However the company also considered that international gaming companies and their Japanese partners could also see an upside to their valuation in anticipation of the high return on invested capital they could register in future investments in the Asian country, a scenario that already took place previously in Macau, Singapore and Philippines.
Japan’s integrated resort (IR) implementation bill was approved this Friday evening on the country’s parliament Upper House, with the decision to have ‘far reaching implications for global gaming and related companies’.
The approved bill implemented measures long discussed such as a revenue tax rate of around 30 per cent, a casino size limit of 3 per cent of total gaming floor area; three IR locations; and an entry fee for locals of 6,000 yen (MOP435/US$53) for locals with limited visitation frequency up to three times a week and 10 times over four weeks.
Morgan Stanley analysts also warned that two key regulations, gross floor area limit and 30 per cent tax revenue, would probably represent ‘lower returns than many expected’.

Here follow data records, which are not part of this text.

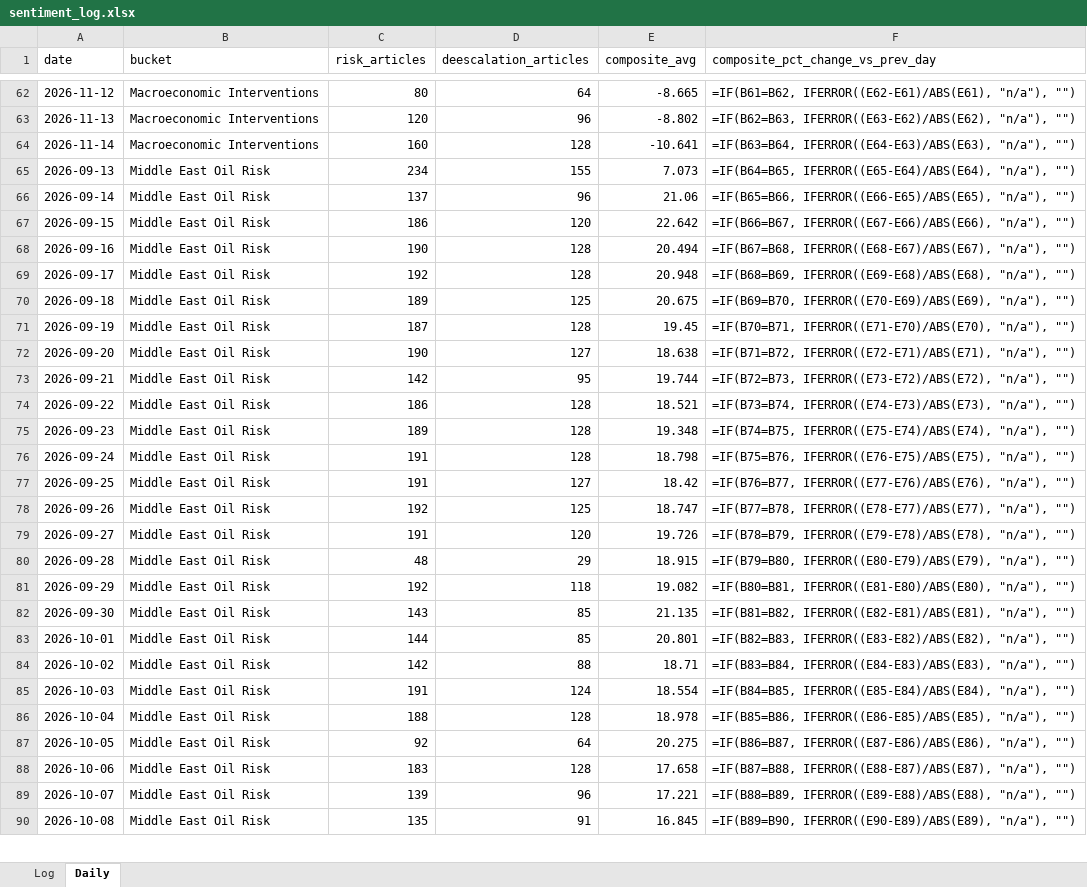
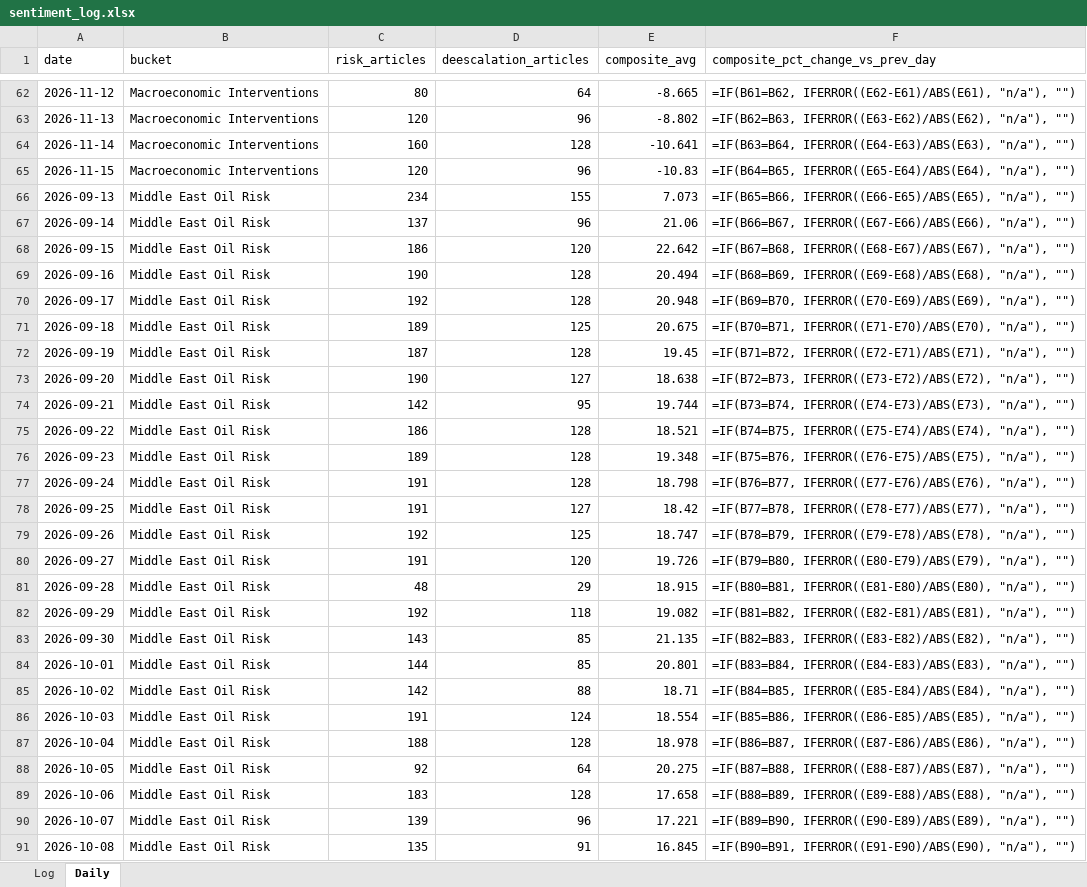
Before and after one commit to Jamesssurfer/CriticalNews_Sentiment, an Excel workbook: data/sentiment_log.xlsx, sheet Daily, drawn as a sheet; only a part is shown, gaps mark what is left out; values as stored, in another font and other column widths than the file's, no borders; formulas without a stored value are shown as written; addresses are those after the commit; the diff covers the shown part only; the diff names each change by its address in the sheet, - before the commit and + after, or states it on an @@ line.

```diff
--- a/data/sentiment_log.xlsx (sheet Daily)
+++ b/data/sentiment_log.xlsx (sheet Daily)
+row 65: 2026-11-15 | Macroeconomic Interventions | 120 | 96 | -10.83 | =IF(B64=B65, IFERROR((E65-E64)/ABS(E64), "n/a"), "")
-F66 (composite_pct_change_vs_prev_day): =IF(B64=B65, IFERROR((E65-E64)/ABS(E64), "n/a"), "")
+F66 (composite_pct_change_vs_prev_day): =IF(B65=B66, IFERROR((E66-E65)/ABS(E65), "n/a"), "")
-F67 (composite_pct_change_vs_prev_day): =IF(B65=B66, IFERROR((E66-E65)/ABS(E65), "n/a"), "")
+F67 (composite_pct_change_vs_prev_day): =IF(B66=B67, IFERROR((E67-E66)/ABS(E66), "n/a"), "")
-F68 (composite_pct_change_vs_prev_day): =IF(B66=B67, IFERROR((E67-E66)/ABS(E66), "n/a"), "")
+F68 (composite_pct_change_vs_prev_day): =IF(B67=B68, IFERROR((E68-E67)/ABS(E67), "n/a"), "")
-F69 (composite_pct_change_vs_prev_day): =IF(B67=B68, IFERROR((E68-E67)/ABS(E67), "n/a"), "")
+F69 (composite_pct_change_vs_prev_day): =IF(B68=B69, IFERROR((E69-E68)/ABS(E68), "n/a"), "")
-F70 (composite_pct_change_vs_prev_day): =IF(B68=B69, IFERROR((E69-E68)/ABS(E68), "n/a"), "")
+F70 (composite_pct_change_vs_prev_day): =IF(B69=B70, IFERROR((E70-E69)/ABS(E69), "n/a"), "")
-F71 (composite_pct_change_vs_prev_day): =IF(B69=B70, IFERROR((E70-E69)/ABS(E69), "n/a"), "")
+F71 (composite_pct_change_vs_prev_day): =IF(B70=B71, IFERROR((E71-E70)/ABS(E70), "n/a"), "")
-F72 (composite_pct_change_vs_prev_day): =IF(B70=B71, IFERROR((E71-E70)/ABS(E70), "n/a"), "")
+F72 (composite_pct_change_vs_prev_day): =IF(B71=B72, IFERROR((E72-E71)/ABS(E71), "n/a"), "")
-F73 (composite_pct_change_vs_prev_day): =IF(B71=B72, IFERROR((E72-E71)/ABS(E71), "n/a"), "")
+F73 (composite_pct_change_vs_prev_day): =IF(B72=B73, IFERROR((E73-E72)/ABS(E72), "n/a"), "")
-F74 (composite_pct_change_vs_prev_day): =IF(B72=B73, IFERROR((E73-E72)/ABS(E72), "n/a"), "")
+F74 (composite_pct_change_vs_prev_day): =IF(B73=B74, IFERROR((E74-E73)/ABS(E73), "n/a"), "")
-F75 (composite_pct_change_vs_prev_day): =IF(B73=B74, IFERROR((E74-E73)/ABS(E73), "n/a"), "")
+F75 (composite_pct_change_vs_prev_day): =IF(B74=B75, IFERROR((E75-E74)/ABS(E74), "n/a"), "")
-F76 (composite_pct_change_vs_prev_day): =IF(B74=B75, IFERROR((E75-E74)/ABS(E74), "n/a"), "")
+F76 (composite_pct_change_vs_prev_day): =IF(B75=B76, IFERROR((E76-E75)/ABS(E75), "n/a"), "")
-F77 (composite_pct_change_vs_prev_day): =IF(B75=B76, IFERROR((E76-E75)/ABS(E75), "n/a"), "")
+F77 (composite_pct_change_vs_prev_day): =IF(B76=B77, IFERROR((E77-E76)/ABS(E76), "n/a"), "")
-F78 (composite_pct_change_vs_prev_day): =IF(B76=B77, IFERROR((E77-E76)/ABS(E76), "n/a"), "")
+F78 (composite_pct_change_vs_prev_day): =IF(B77=B78, IFERROR((E78-E77)/ABS(E77), "n/a"), "")
-F79 (composite_pct_change_vs_prev_day): =IF(B77=B78, IFERROR((E78-E77)/ABS(E77), "n/a"), "")
+F79 (composite_pct_change_vs_prev_day): =IF(B78=B79, IFERROR((E79-E78)/ABS(E78), "n/a"), "")
-F80 (composite_pct_change_vs_prev_day): =IF(B78=B79, IFERROR((E79-E78)/ABS(E78), "n/a"), "")
+F80 (composite_pct_change_vs_prev_day): =IF(B79=B80, IFERROR((E80-E79)/ABS(E79), "n/a"), "")
-F81 (composite_pct_change_vs_prev_day): =IF(B79=B80, IFERROR((E80-E79)/ABS(E79), "n/a"), "")
+F81 (composite_pct_change_vs_prev_day): =IF(B80=B81, IFERROR((E81-E80)/ABS(E80), "n/a"), "")
-F82 (composite_pct_change_vs_prev_day): =IF(B80=B81, IFERROR((E81-E80)/ABS(E80), "n/a"), "")
+F82 (composite_pct_change_vs_prev_day): =IF(B81=B82, IFERROR((E82-E81)/ABS(E81), "n/a"), "")
-F83 (composite_pct_change_vs_prev_day): =IF(B81=B82, IFERROR((E82-E81)/ABS(E81), "n/a"), "")
+F83 (composite_pct_change_vs_prev_day): =IF(B82=B83, IFERROR((E83-E82)/ABS(E82), "n/a"), "")
-F84 (composite_pct_change_vs_prev_day): =IF(B82=B83, IFERROR((E83-E82)/ABS(E82), "n/a"), "")
+F84 (composite_pct_change_vs_prev_day): =IF(B83=B84, IFERROR((E84-E83)/ABS(E83), "n/a"), "")
-F85 (composite_pct_change_vs_prev_day): =IF(B83=B84, IFERROR((E84-E83)/ABS(E83), "n/a"), "")
+F85 (composite_pct_change_vs_prev_day): =IF(B84=B85, IFERROR((E85-E84)/ABS(E84), "n/a"), "")
-F86 (composite_pct_change_vs_prev_day): =IF(B84=B85, IFERROR((E85-E84)/ABS(E84), "n/a"), "")
+F86 (composite_pct_change_vs_prev_day): =IF(B85=B86, IFERROR((E86-E85)/ABS(E85), "n/a"), "")
-F87 (composite_pct_change_vs_prev_day): =IF(B85=B86, IFERROR((E86-E85)/ABS(E85), "n/a"), "")
+F87 (composite_pct_change_vs_prev_day): =IF(B86=B87, IFERROR((E87-E86)/ABS(E86), "n/a"), "")
-F88 (composite_pct_change_vs_prev_day): =IF(B86=B87, IFERROR((E87-E86)/ABS(E86), "n/a"), "")
+F88 (composite_pct_change_vs_prev_day): =IF(B87=B88, IFERROR((E88-E87)/ABS(E87), "n/a"), "")
-F89 (composite_pct_change_vs_prev_day): =IF(B87=B88, IFERROR((E88-E87)/ABS(E87), "n/a"), "")
+F89 (composite_pct_change_vs_prev_day): =IF(B88=B89, IFERROR((E89-E88)/ABS(E88), "n/a"), "")
-F90 (composite_pct_change_vs_prev_day): =IF(B88=B89, IFERROR((E89-E88)/ABS(E88), "n/a"), "")
+F90 (composite_pct_change_vs_prev_day): =IF(B89=B90, IFERROR((E90-E89)/ABS(E89), "n/a"), "")
-F91 (composite_pct_change_vs_prev_day): =IF(B89=B90, IFERROR((E90-E89)/ABS(E89), "n/a"), "")
+F91 (composite_pct_change_vs_prev_day): =IF(B90=B91, IFERROR((E91-E90)/ABS(E90), "n/a"), "")
```
Also changed, not shown: other rows of this sheet, 1 other file.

‘In the case of Osaka to make a reasonable return of 14 per cent (EBITDA/total investment) on a US$8 billion investment. Assuming 15,000 square meters of casino area, gross gaming revenue of US$4 billion, VIP and mass table yield of US$36,500 and US$8,500, respectively, are necessary. That’s much higher than Singapore,’ the company noted.
Tokyo and Osaka have long been touted as some of the most likely Japan locations where gaming resorts will be allowed to operate.
Several gaming operators with connections to Macau have already vowed to prepare investments and finding local partners for developing integrated resorts in Japan such as Galaxy Entertainment Group, Melco Resorts, junket operator Suncity Group, Wynn Resorts and the Sands Group
MGM Resorts International, have also publicly stated that its operators would be willing to make a bet on a integrated resort in the Land for the Rising Sun that would cost anywhere between 500 billion yen (US$4.53 billion/MOP36.67 billion) and one trillion yen.